Mortification point three happened last week when none of the other people in the class decided to turn up and I was Forever Alone girl a.k.a one-on-one awkward AF. Fortunately the gods must have been looking down on me with favour because another girl had signed up for what she thought was a Yin Yang class, but the website was glitching and she ended up rocking up to the beginner’s class and they let her stay so it made things much less awkward.

We ended up walking home together (it turned out she lives quite close to me) and had a very interesting conversation about her yoga experiences at other places which involved a lot of farting.  Apparently it can be the norm to just let it rip in the silence of a yoga class and I find that hilarious. Granted, the fear of needing to fart is a near and present danger with me regularly, so I felt comforted to know that if I ever lost mastery over my wind tunnel, I wouldn’t be setting a new precedent.

Basically each class sees us learning some parts of the primary series and at the end we have about 10 minutes of meditation time. The class goes for 1 ¼ hrs and by the end of it, I’m glad for the chance to lay down and close my eyes. I’m glad I had had some exposure to yoga before in the few body balance classes I had attended because we pretty much plunged into it and were soon working up a sweat doing a million sun salutes and poses that my body can’t even think about getting in to.

And just for the record, I can’t even really do a proper sun salute because I have to have my knees super bent in order to get my hands down on the floor. I’m sure it looks very ungainly and not at all flowing and yoga-ish.I find just about all the poses very challenging. The instructor shows us modifications for noobs, which is helpful but even then I’m huffing and puffing my way through the class.

I started going to some yoga classes at the gym to supplement the beginner’s class and it is really interesting to see the difference in styles and instructors. Yesterday I went to a new class and it takes the cake for weirdest yoga class I’ve ever been to.
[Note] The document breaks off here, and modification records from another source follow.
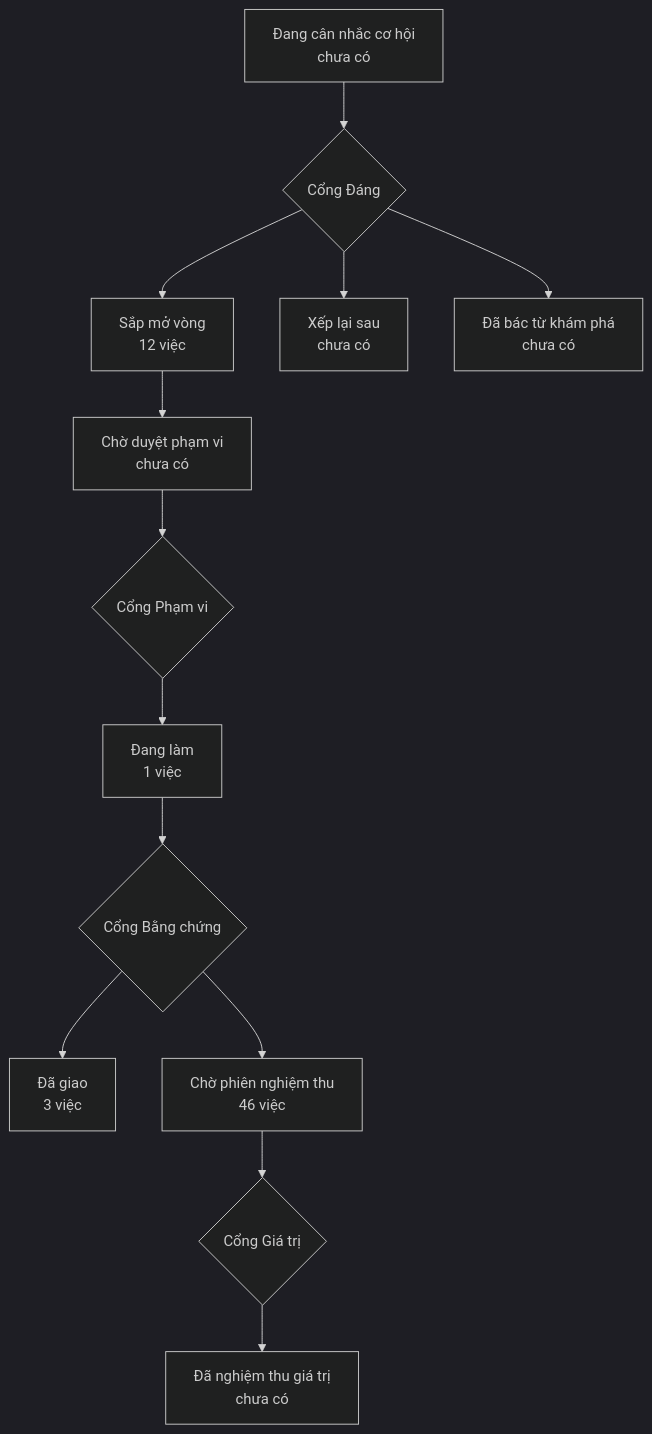
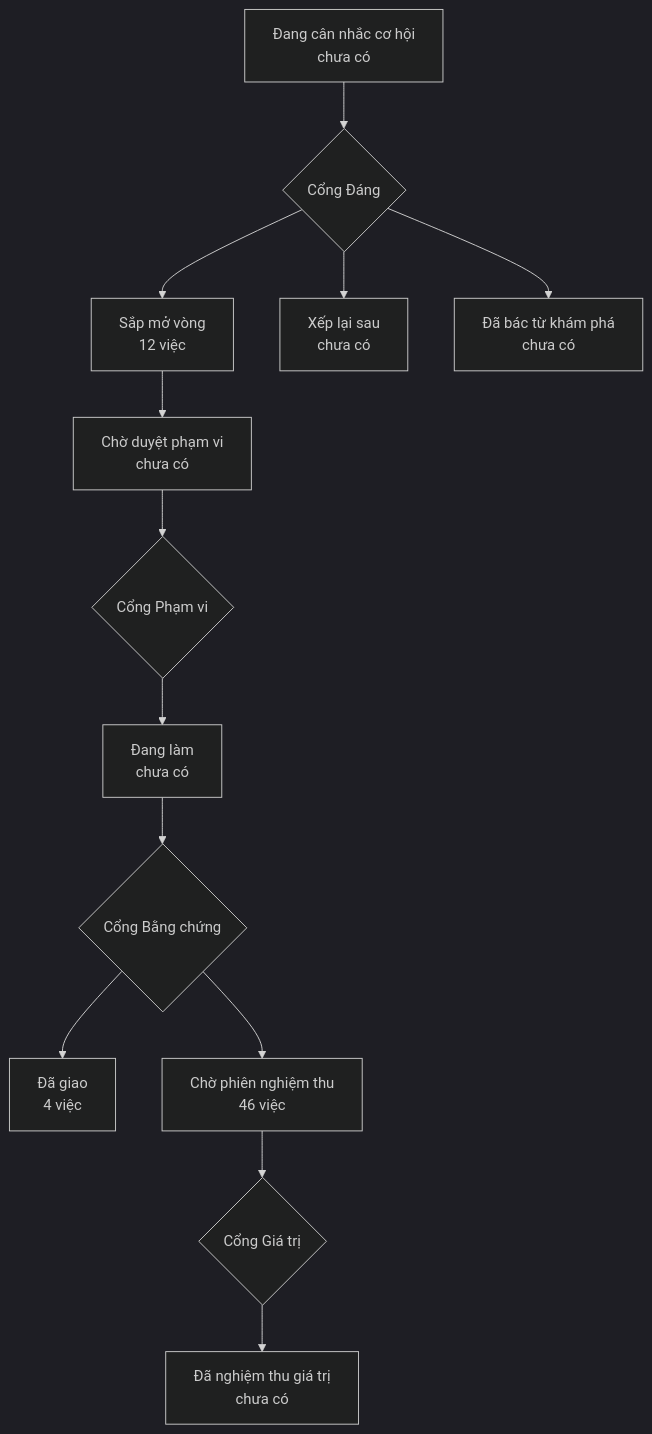
Before and after one commit to phanlemanh/onehub-inventory: the diagram in PRODUCT-MAP.md, drawn with Mermaid (dark theme). The commit also changed other lines of this file and 4 other files, not shown here.

````diff
--- a/PRODUCT-MAP.md
+++ b/PRODUCT-MAP.md
@@ -7,12 +7,12 @@
 ```mermaid
 flowchart TD
   A["Đang cân nhắc cơ hội<br/>chưa có"] --> GD{"Cổng Đáng"}
   GD --> B["Sắp mở vòng<br/>12 việc"]
   GD --> XL["Xếp lại sau<br/>chưa có"]
   GD --> DB["Đã bác từ khám phá<br/>chưa có"]
   B --> CD["Chờ duyệt phạm vi<br/>chưa có"] --> GP{"Cổng Phạm vi"}
-  GP --> DL["Đang làm<br/>1 việc"] --> GB{"Cổng Bằng chứng"}
-  GB --> DG["Đã giao<br/>3 việc"]
+  GP --> DL["Đang làm<br/>chưa có"] --> GB{"Cổng Bằng chứng"}
+  GB --> DG["Đã giao<br/>4 việc"]
   GB --> CN["Chờ phiên nghiệm thu<br/>46 việc"] --> GG{"Cổng Giá trị"}
   GG --> NT["Đã nghiệm thu giá trị<br/>chưa có"]
 ```
````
Usually I need to see the poses modelled by the instructor because if someone says to me:

“Bend up your right leg and put your toes on the ground then reach out with your left hand towards your toes and then reach out with your right hand and turn it palm up and wrap it around the right leg and bend the left arm and reach it around to grab the right hand in a finger lock and then lean forward and BREATHE!”

I’ve got no fucking idea what they are talking about. But that is exactly what this instructor did. He prowled up and down the class with his hands clasped behind his back like a prison warden, spouting instructions for an hour and a half without modelling a single pose and I spent most of my time trying to remember which was my right leg and which was my left (I got it wrong on three separate occasions…)

The class culminated in inversions, which luckily I’d had a couple of attempts doing at the beginner’s class – just shoulder stands- but in that class they were walking up the walls and doing handstands and all sorts of stuff not suitable for an inflexible noob like me. It was funny because there was one point when several of the other people in the class were doing their handstands and I made eye contact with the girl next to me and we just sort of shook our heads at each other in a ‘Yeah, yeah, nah’ moment. Funnily enough, the class was packed and everyone seemed au fait with it all.

Anyway, it’s all been an eye-opening experience – from the actual physical toughness of it to the mantra that begins and ends each class of Ashtanga. When my instructor begins with “Oohm Vande Gurunam Charanaravinde” (Om I bow to the lotus feet of the Supreme Guru) it reverberates throughout the room and is pretty magical.The first time I heard it, I felt the hairs on my arms rise. I’ve been doing 2-3 classes a week of yoga for over a month now (as well as my other cardio and core classes) and while I can’t report any amazing changes in my flexibility, I feel like I can hold some of the poses a little deeper than I could before. I’ve got one beginner’s class left and then I’m wondering what to do. Should I continue the adventures of a yoga noob, or should I move on to something else?